The father of Iqbal Hessan, 22, a Mississauga, Ontario, Muslim accused of vandalising a Catholic church near his home, claimed this week that his son was diagnosed with schizophrenia and that had caused his anger and imbalance.
According to this report, Basir Hessan’s son was released on bail yesterday by Justice of the Peace Gerry Manno after a lengthy hearing that lasted two days.
Iqbal Hessan, inset above, has been charged with breaking and entering, committing an indictable offence and five counts of mischief in connection with several incidents at St Catherine of Siena Church over the past five weeks.
The court heard that Hessan had told police that he was thinking of killing a priest.

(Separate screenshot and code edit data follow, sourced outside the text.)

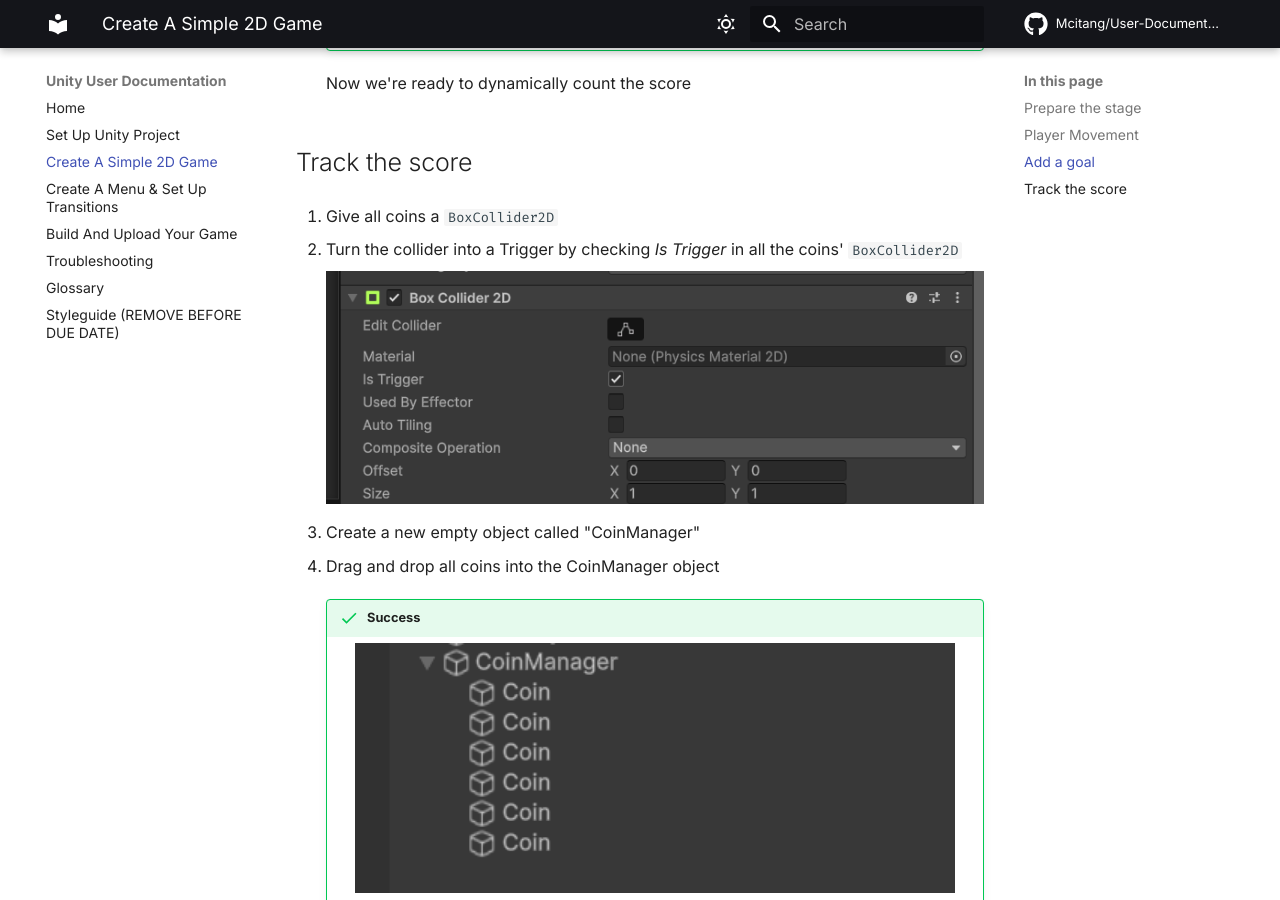
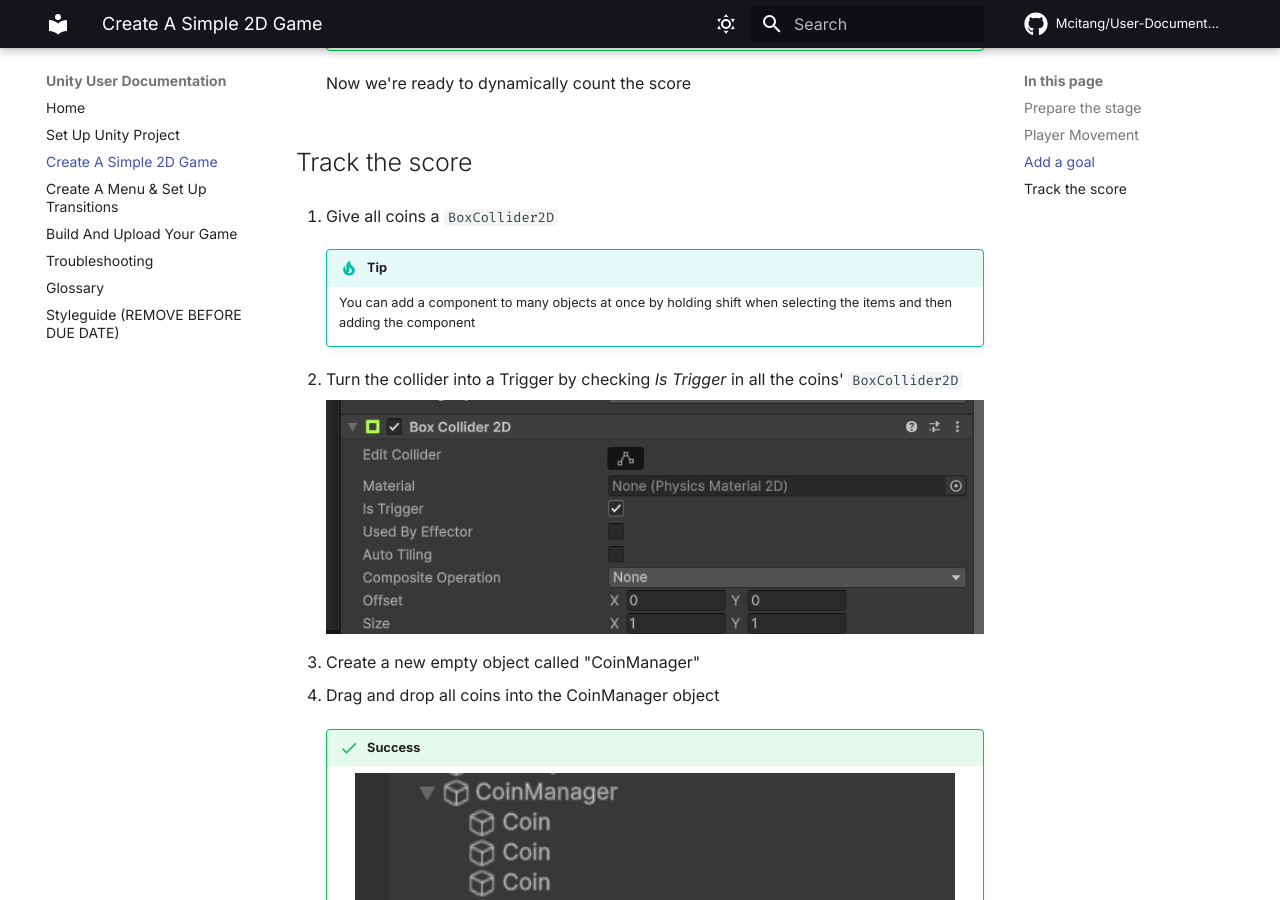
Before and after one commit to Mcitang/User-Documentation, an MkDocs documentation site: the page built from docs/make-game.md, in a window 1280 px wide and 900 px high, scrolled down 10676 px. Built offline with MkDocs 1.6.1 and Material for MkDocs 9.7.7, drawn with Linux system fonts in a browser that asks for light colours; emoji names are drawn with the system emoji font; comment, search, counter and statistics services are not loaded.

Commit message:
Add a new tip

```diff
--- a/docs/make-game.md
+++ b/docs/make-game.md
@@ -340,6 +340,9 @@
 
 1. Give all coins a `BoxCollider2D`
 
+    !!! tip
+        You can add a component to many objects at once by holding shift when selecting the items and then adding the component
+
 1. Turn the collider into a Trigger by checking _Is Trigger_ in all the coins' `BoxCollider2D`
 
     ![Trigger BoxCollider2D][trigger-image]
```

During the hearing Manno questioned Hessan’s father over allegations that his son was upset at the church and “upset with Christian religion”.

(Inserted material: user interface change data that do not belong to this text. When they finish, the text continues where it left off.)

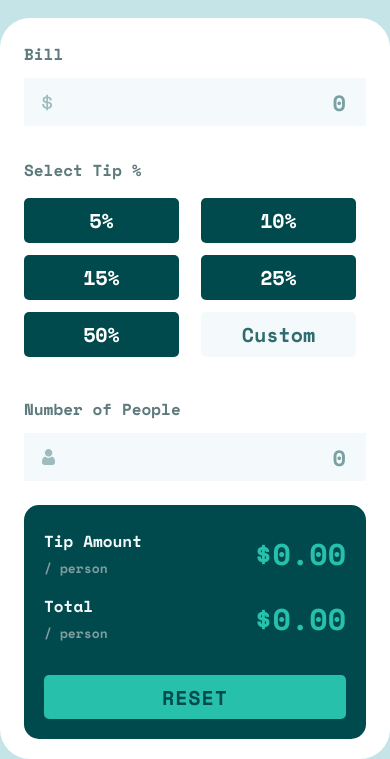
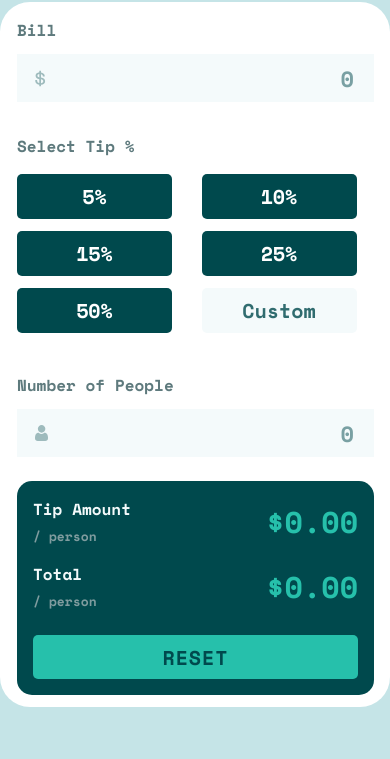
Before and after one commit to danifick/my-second-project, a plain HTML site: page index.html in a window 390 px wide. Shown: the part 92-851 px from the top of the page. Drawn offline with nearby package versions, Linux system fonts and the light colour scheme.

Commit message:
Небольшие правки адаптива

```diff
--- a/style.css
+++ b/style.css
@@ -333,7 +333,7 @@ body {
         display: flex !important;
         flex-direction: column !important;
         gap: 24px !important;
-        padding: 24px 24px 20px 24px !important;
+        padding: 16px 16px 12px 17px !important;
         width: 100% !important;
         max-width: 100% !important;
         height: auto !important;
@@ -345,8 +345,8 @@ body {
     .calculator__right {
          min-height: auto !important;
          height: auto !important;
-         padding: 24px 20px 20px 20px !important;
-         gap: 24px !important;
+         padding:16px !important;
+         gap: 16px !important;
          border-radius: 15px !important;
          box-sizing: border-box !important;
 
@@ -368,7 +368,7 @@ body {
         justify-content: flex-start !important;
         align-items: center !important;
         min-height: 100vh !important;
-        padding-top: 32px !important;
+        padding-top: 16px !important;
         margin: 0 !important;
         background-color: hsl(185, 41%, 84%) !important;
     }
```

Crown prosecutor Ann Marie De Grace , who opposed Hessan’s release on bail, said the criminal allegations against him are “troubling and very disturbing” and “shook up” a church and school community.

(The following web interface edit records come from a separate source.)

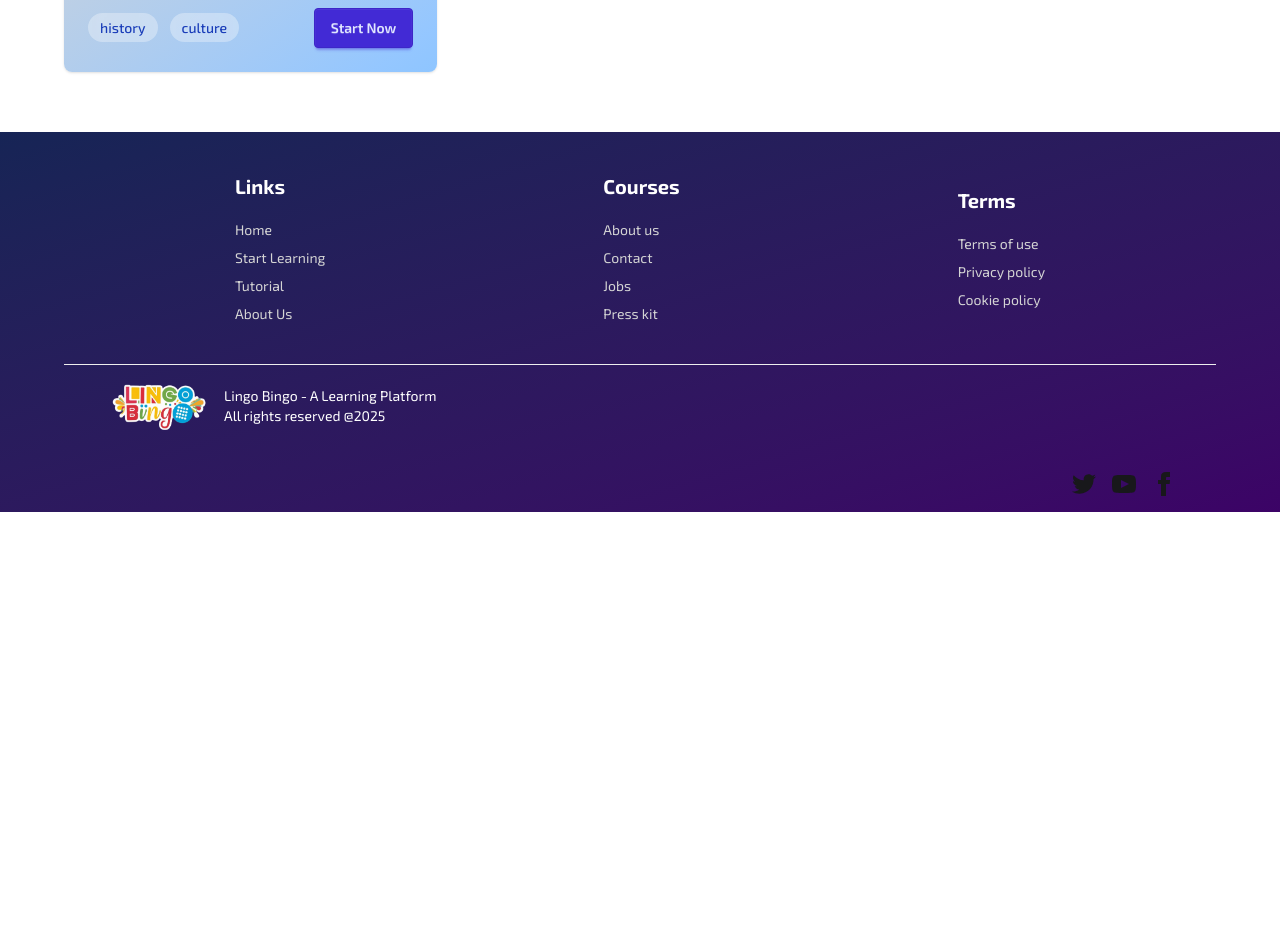
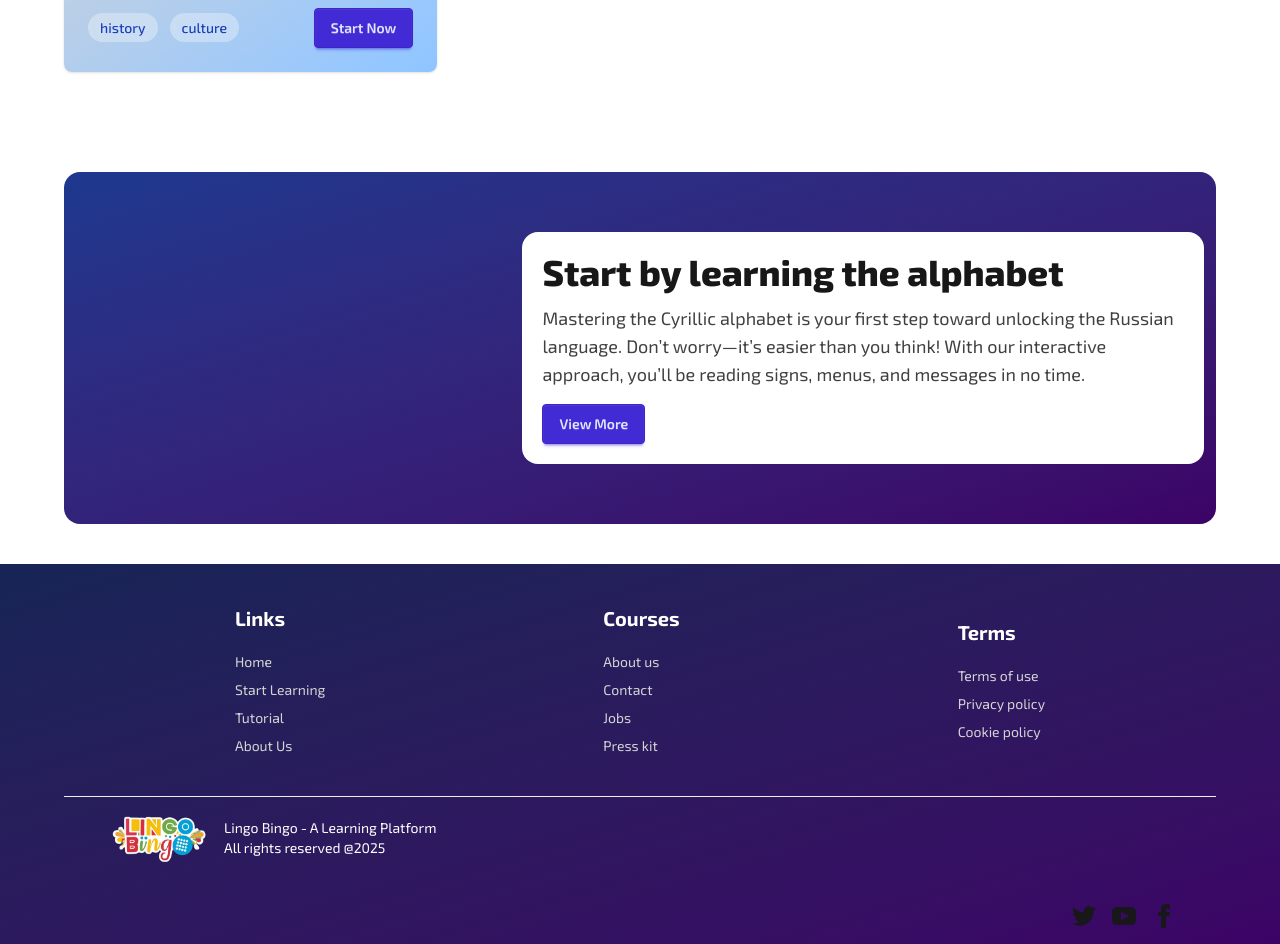
Before and after one commit to mohimanul15/ph-9th-assingment, a React (Vite) app: page /learning in a window 1280 px wide. Shown: the part 1360-2304 px from the top of the page. Before the commit the page ends 1872 px from the top, so only its background shows below. Built offline with nearby package versions, Linux system fonts and the light colour scheme; no server answers.

Commit message:
Learn page complete

```diff
--- a/package.json
+++ b/package.json
@@ -23,6 +23,7 @@
     "react-lottie": "^1.2.10",
     "react-router": "^7.5.0",
     "react-visibility-sensor": "^5.1.1",
+    "react-youtube": "^10.1.0",
     "tailwindcss": "^4.1.3"
   },
   "devDependencies": {
--- a/src/Pages/Learning/Learning.jsx
+++ b/src/Pages/Learning/Learning.jsx
@@ -1,8 +1,17 @@
 import React from 'react';
-import { useLoaderData } from 'react-router';
+import { Link, useLoaderData } from 'react-router';
 import Lessons from '../../Layout/Components/Lessons/Lessons';
+import rusflag from '../../assets/image/flagrus.jpg';
+import YouTube from 'react-youtube';
 
 const Learning = () => {
+
+    const options = {
+        playerVars: {
+            autoplay: 1,
+            controls: 1,
+        },
+    };
 
     const lesson = useLoaderData();
 
@@ -27,10 +36,36 @@ const Learning = () => {
             </section>
 
             {/* Tutorial content */}
-            <section className='bg-neutral-300 place-content-center'>
-                    <div>
+            <section className='bg-linear-to-br from-blue-900 to-purple-950 place-content-center max-w-6xl mx-auto rounded-2xl my-10 py-15 px-3'>
+                <div className='flex gap-8 flex-col lg:flex-row'>
+                    <div className='mx-auto rounded-3xl overflow-clip w-full h-auto relative'>
+                        <YouTube
+                            videoId='tYDMSM5dosE'
+                            options={options}
+                            className='opacity-90'
+                            style={{aspectRatio:16/9 + 'auto'}}
+                        >
+                        </YouTube>
+                    </div>
 
+                    <div className='bg-white rounded-2xl p-5'>
+                        <h3 className='font-extrabold text-neutral-900 text-lg md:text-2xl lg:text-4xl max-md:text-center'>
+                            Start by learning the alphabet
+                        </h3>
+
+                        <p className='text-neutral-700 text-xs md:text-lg max-md:text-center max-md:max-w-lg max-md:mx-auto my-3'>
+                            Mastering the Cyrillic alphabet is your first step toward unlocking the Russian language. Don’t worry—it’s easier than you think! With our interactive approach, you’ll be reading signs, menus, and messages in no time.
+                        </p>
+
+                        <div className="justify-center md:justify-start card-actions mt-4">
+                            <Link to={'/tutorial'}>
+                                <button className="btn btn-primary">
+                                    View More
+                                </button>
+                            </Link>
+                        </div>
                     </div>
+                </div>
             </section>
         </div>
     );
```
Also changed, not shown: src/assets/image/flagrus.jpg (added), 1 other file (tests, documents, lock files or other folders).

We still have a segment of society that’s under the threat of Mr Hessan.
Manno said the public has a great deal to be concerned about, including Hessan’s mental illness and the perception:
Of a young man with a Muslim upbringing attacking a Christian church. Besides the simple property, many people would see this as an attack on their faith.
However, Manno said public safety could be met with a plan including psychiatric assessment and other court-imposed conditions. Hessan cannot come within 1,000 metres of the church or school, cannot come within 50 metres of a priest or minister, must be home by 10 pm and cannot visit any other church or school in the region.
Police are consulting with the regional Crown Attorney’s Office to determine whether to charge Hessan with hate crimes in connection with vandalising a religious statue and the church walls.
The Criminal Code allows for laying of hate crime charges under certain criteria, including damaging religious property, where the motivation is bias, prejudice or hate based on religion, race, colour or national or ethnic origin.
If found guilty, an accused could face up to 10 years in jail.
No such charges have been laid so far, although police said that the incidents at the church are being investigated as hate crimes.
Hessan’s lawyer, Adil Goraya, said he doesn’t believe there was any religious intent behind the actions.
This is not a hate crime.
After an anti-Semitic message and drawing was spray-painted on the church wall, a statue of Jesus was twice defaced and damaged in front of the church, and graffiti was spray-painted on the exterior of the adjoining St Catherine of Siena Catholic Elementary School — all of which occurred last week — police were notified of further graffiti at the school on Monday morning.
Back in April, a man broke into the church and stole an amplifier worth $2,000.
Father Camillo Lando, pastor of St. Catherine, last week released surveillance video of the break-in in which the suspect rips pages of the Bible, throws them and then steals the electronics.
Hessan returns to court June 30.